Start of Records for the exercise
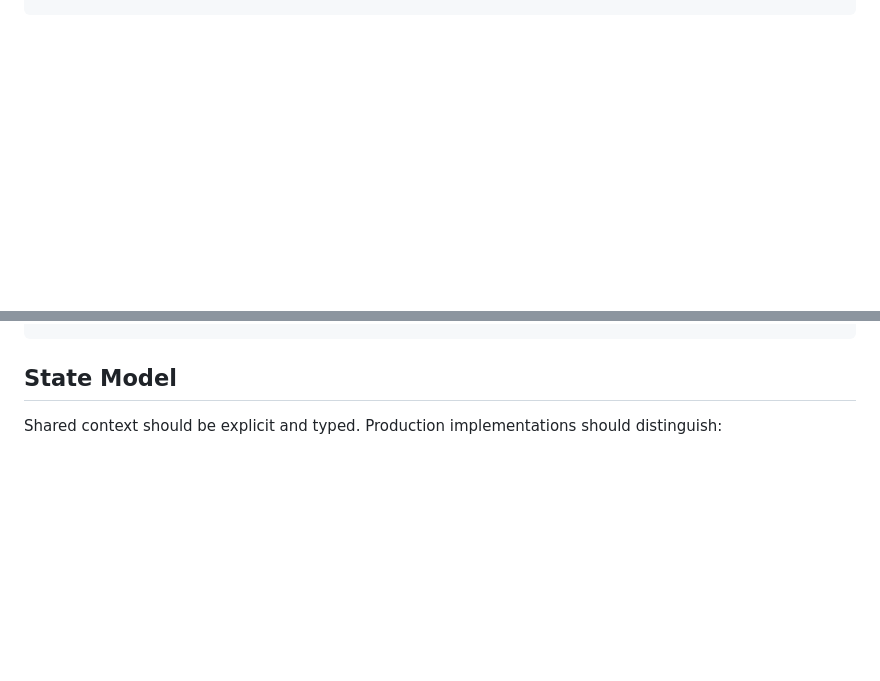
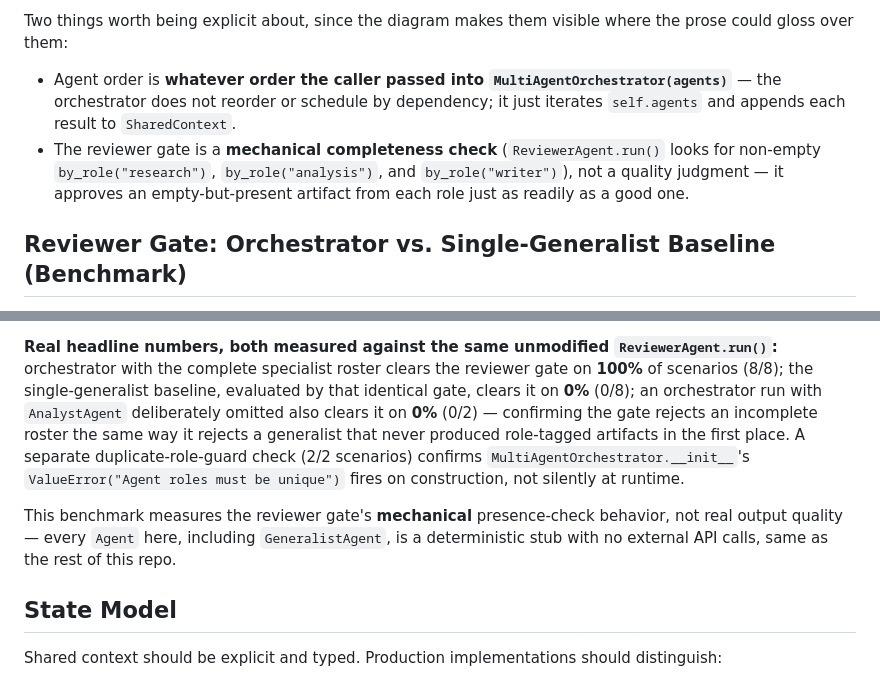
Before and after one commit to vpeetla-ai/multi-agent-system-pattern, a Markdown page: docs/ARCHITECTURE.md, 2 parts joined by grey strips. Rendered like a GitHub page; blank space fills up the shorter version.

```diff
--- a/docs/ARCHITECTURE.md
+++ b/docs/ARCHITECTURE.md
@@ -41,0 +63,15 @@ User request
+Two things worth being explicit about, since the diagram makes them visible
+where the prose could gloss over them:
+
+- Agent order is **whatever order the caller passed into
+  `MultiAgentOrchestrator(agents)`** — the orchestrator does not reorder or
+  schedule by dependency; it just iterates `self.agents` and appends each
+  result to `SharedContext`.
+- The reviewer gate is a **mechanical completeness check**
+  (`ReviewerAgent.run()` looks for non-empty `by_role("research")`,
+  `by_role("analysis")`, and `by_role("writer")`), not a quality judgment —
+  it approves an empty-but-present artifact from each role just as readily
+  as a good one.
+
+## Reviewer Gate: Orchestrator vs. Single-Generalist Baseline (Benchmark)
+
@@ -42,3 +105,18 @@ User request
+**Real headline numbers, both measured against the same unmodified
+`ReviewerAgent.run()`:** orchestrator with the complete specialist roster
+clears the reviewer gate on **100%** of scenarios (8/8); the single-generalist
+baseline, evaluated by that identical gate, clears it on **0%** (0/8); an
+orchestrator run with `AnalystAgent` deliberately omitted also clears it on
+**0%** (0/2) — confirming the gate rejects an incomplete roster the same way
+it rejects a generalist that never produced role-tagged artifacts in the
+first place. A separate duplicate-role-guard check (2/2 scenarios) confirms
+`MultiAgentOrchestrator.__init__`'s `ValueError("Agent roles must be
+unique")` fires on construction, not silently at runtime.
+
+This benchmark measures the reviewer gate's **mechanical** presence-check
+behavior, not real output quality — every `Agent` here, including
+`GeneralistAgent`, is a deterministic stub with no external API calls, same
+as the rest of this repo.
 
 ## State Model
 
```
Also changed, not shown: other parts of docs/ARCHITECTURE.md (+48 -0 lines).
End of Records for the exercise
- _Task details_: Please show, exactly as written, every line above that contains the word "docs".

- _Final answer_:
Before and after one commit to vpeetla-ai/multi-agent-system-pattern, a Markdown page: docs/ARCHITECTURE.md, 2 parts joined by grey strips. Rendered like a GitHub page; blank space fills up the shorter version.
--- a/docs/ARCHITECTURE.md
+++ b/docs/ARCHITECTURE.md
Also changed, not shown: other parts of docs/ARCHITECTURE.md (+48 -0 lines).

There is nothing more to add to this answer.